Not one to hold back, he continues, "You know it was 'Backstreet's huge, 'NSYNC's huge ... why don't you guys reunite on the MTV Awards?' And that's what our old record company [Columbia Records] wanted. Well, why don't you just put us in the studio and finance an album and let's see if that'll work? As opposed to throwing us onstage and seeing if we get cheered or booed. You know what I mean? It was to serve their agenda. It didn't matter. If Chris Rock ripped us up and it turned into a disaster that we reunited on the MTV Awards, what was our record company gonna do the next morning? What would they do? They'd be like 'Bye, guys! Enjoy your flight home.' And I personally was not gonna put myself in that position, or us in that position."
That kind of self-respect, Wahlberg says, was not always there, but was borne of having pulled himself up in the mid-'90s, post-New Kids, and having fashioned a career as a respected Hollywood actor ("The Sixth Sense," "Band of Brothers," "Ransom"). He didn't "need" to do a reunion but says he never closed himself off to it, if it went down the "right way." "And for me it was never gonna be 'Let's go onstage and let's go on tour and scoop up all the money that's out there.' It was gonna be about, 'Let's make a record.' "
As for that record, tracks reportedly include "Click Click Click," "Looking Like Danger," "Big Boy/Big Girl" and, of course, "Summertime." While the single is nostalgic, evoking memories of 1988, the guys seem intent on focusing on the here and now.
Jordan says they're looking forward to busting out vintage hits on the fall tour, though some will be reworked: "We've performed those songs so many times that we want to give 'em a slight twist, not to get so far off where it's unrecognizable, because we don't want fans to not have that feeling they had when they were young. We want to re-create that for them."
When it comes to their place in the pubescent pop pantheon, having paved the way for the boy bands that followed, Danny Wood says he's proud that New Kids left their "little stamp" on the music business. But he adds that he does not envy the 24/7 microscope of TMZ Nation that the Mileys, Britneys and Jonases of today must contend with.
"The way the Internet is, there's all the sites that are always trying to get dirt on everyone, so they got it a lot different than we did.
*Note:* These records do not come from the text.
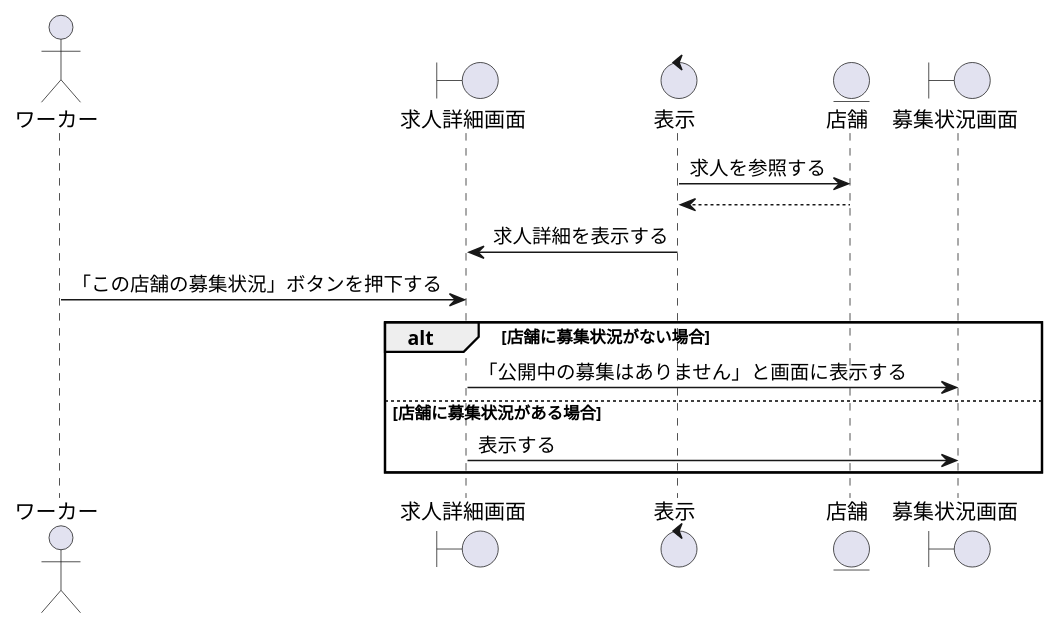
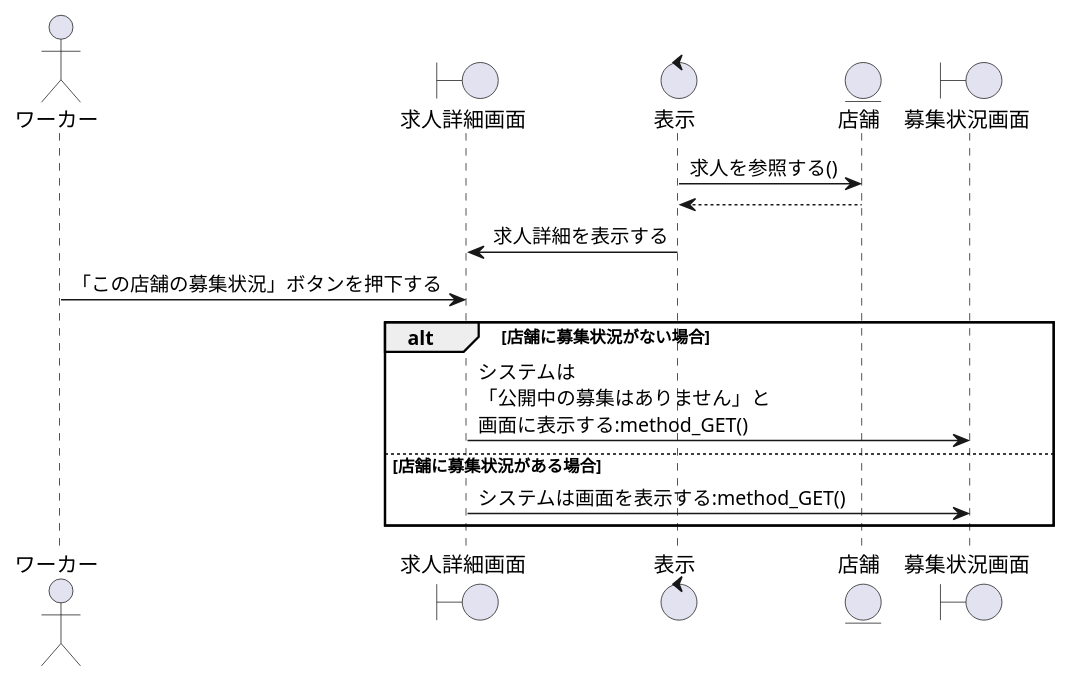
Before and after one commit to irukacb256/high_Me: the diagram in sequence_fig/2_search_fn/06_店舗の募集状況を閲覧する.pu, drawn with PlantUML. The commit also changed 21 other files, not shown here.

```diff
--- a/sequence_fig/2_search_fn/06_店舗の募集状況を閲覧する.pu
+++ b/sequence_fig/2_search_fn/06_店舗の募集状況を閲覧する.pu
@@ -1,27 +1,27 @@
 @startuml 店舗の募集状況を閲覧する
 
 ' 1
 actor ワーカー as wo1
 boundary 求人詳細画面 as jd1
 control 表示 as co1
 
 entity 店舗 as en1
 boundary 募集状況画面 as rs1
 
 ' 2
-co1 -> en1 : 求人を参照する
+co1 -> en1 : 求人を参照する()
 en1 --> co1 
 
 co1 -> jd1 : 求人詳細を表示する
 
 wo1 -> jd1 : 「この店舗の募集状況」ボタンを押下する
 
 alt 店舗に募集状況がない場合
-    jd1 -> rs1 : 「公開中の募集はありません」と画面に表示する
+    jd1 -> rs1 : システムは\n「公開中の募集はありません」と\n画面に表示する:method_GET()
 
 else 店舗に募集状況がある場合
-    jd1 -> rs1 : 表示する
+    jd1 -> rs1 : システムは画面を表示する:method_GET()
 
 end
 
 @enduml
```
That's the part that's a little unfair, because you're walking on eggshells these days."
Wahlberg concurs and knows that teen idol status ain't all roses. "I can relate to somebody being put in a fishbowl and sort of being told by the world who they are, what they are, and wanting to not be that. You know, and fighting for that autonomy. I know what that's like, you know, so I can relate to it on many levels."
That does not, however, mean he would presume to give them advice. Donnie says that back in the day, he wasn't really interested in advice from his predecessors like Donny Osmond and wouldn't dole it out today. Or if he ever did, he would do it in private.
"I'm not gonna do it walking down the red carpet for 'Entertainment Tonight.' Like, 'What do you got to say to Britney?' You know, I'll say it to Britney, I'm not gonna say it to you. You know what I mean? I'll talk to her. It's just false. Sure, I probably could give a lot of people advice. But it's like all of this: It's gonna be for the right reason and in the right way."
Seasoned wisdom from a onetime — and future — New Kid.